:: Data excerpts ::
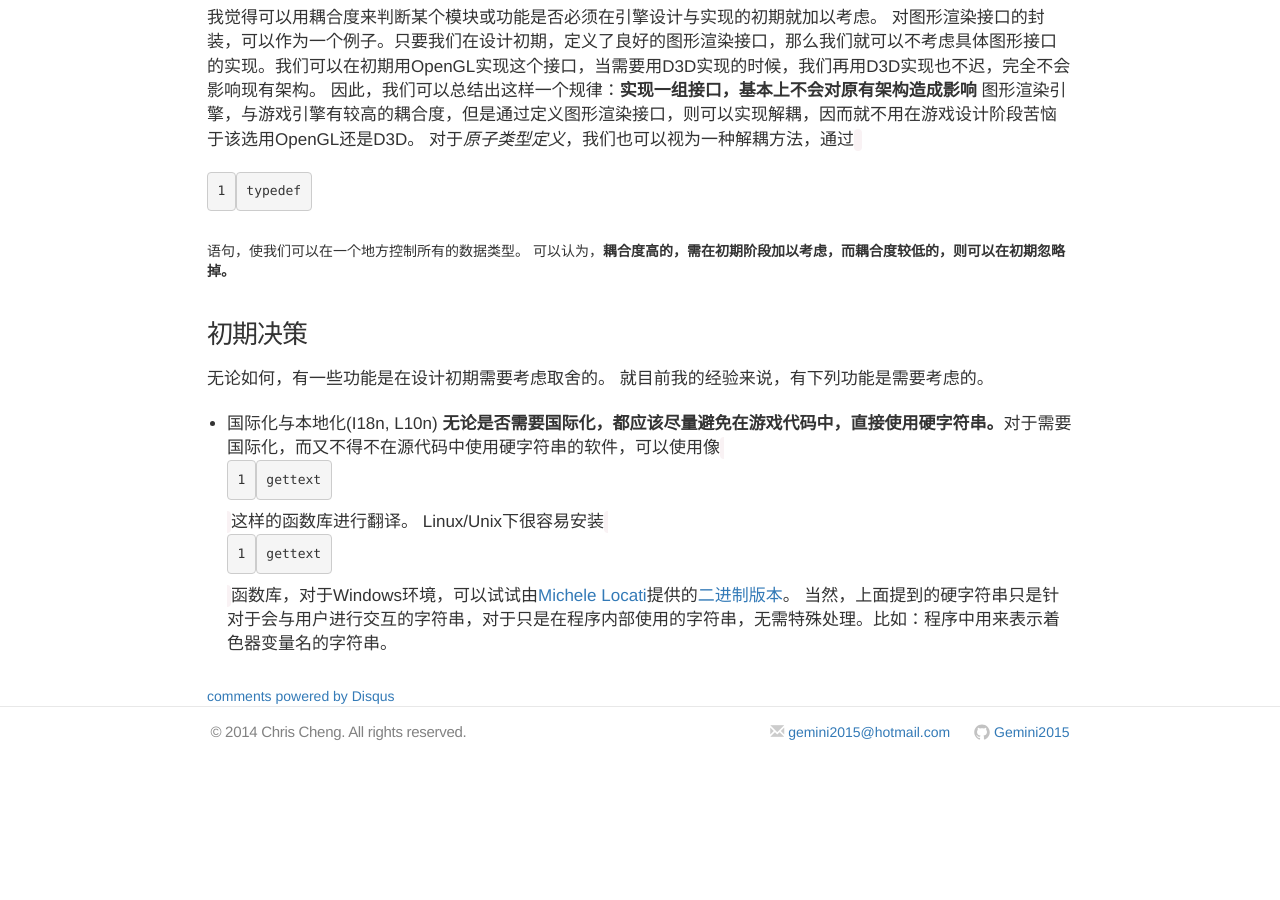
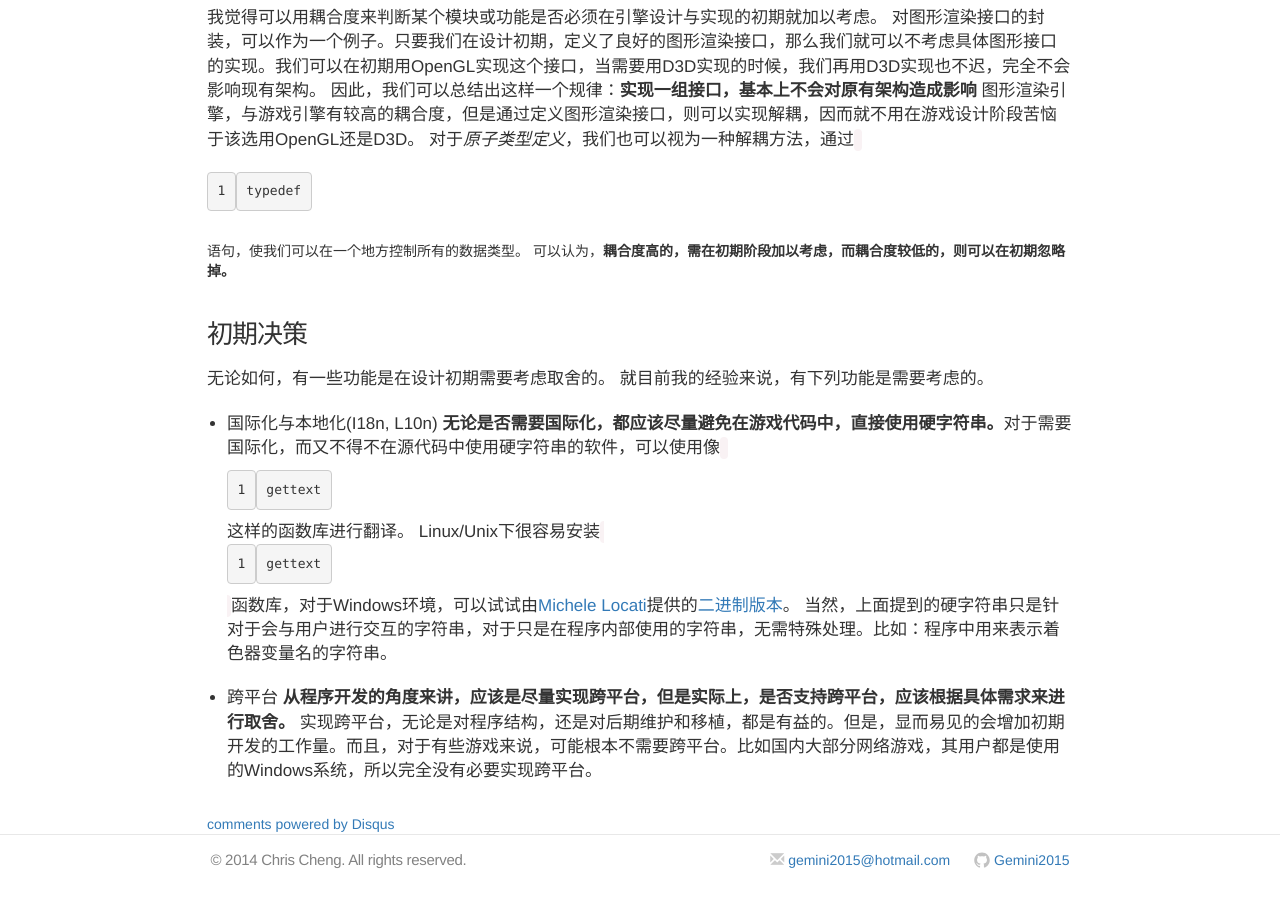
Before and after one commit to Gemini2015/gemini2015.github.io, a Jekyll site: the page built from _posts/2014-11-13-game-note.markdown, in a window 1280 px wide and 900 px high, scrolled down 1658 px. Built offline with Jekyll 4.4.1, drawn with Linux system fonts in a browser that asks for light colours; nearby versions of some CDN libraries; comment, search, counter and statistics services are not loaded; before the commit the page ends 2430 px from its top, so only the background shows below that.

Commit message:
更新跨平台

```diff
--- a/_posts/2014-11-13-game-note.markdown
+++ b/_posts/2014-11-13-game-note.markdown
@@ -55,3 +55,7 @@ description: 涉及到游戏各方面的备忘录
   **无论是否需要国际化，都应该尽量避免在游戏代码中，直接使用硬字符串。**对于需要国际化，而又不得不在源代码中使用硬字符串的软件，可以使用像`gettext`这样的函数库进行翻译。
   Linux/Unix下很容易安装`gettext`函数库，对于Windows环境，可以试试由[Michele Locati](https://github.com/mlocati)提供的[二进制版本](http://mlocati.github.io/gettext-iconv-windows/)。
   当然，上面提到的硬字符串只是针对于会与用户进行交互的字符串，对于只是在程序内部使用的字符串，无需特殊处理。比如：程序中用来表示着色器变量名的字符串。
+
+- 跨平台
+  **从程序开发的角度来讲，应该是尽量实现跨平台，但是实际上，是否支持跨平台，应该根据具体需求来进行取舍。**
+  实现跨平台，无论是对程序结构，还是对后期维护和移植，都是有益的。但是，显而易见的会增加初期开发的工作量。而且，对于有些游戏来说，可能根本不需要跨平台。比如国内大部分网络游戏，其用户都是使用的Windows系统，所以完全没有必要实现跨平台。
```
:::
Write the number of lines in the data above that contain the word "gettext", and add nothing to it.

▸ Result:
2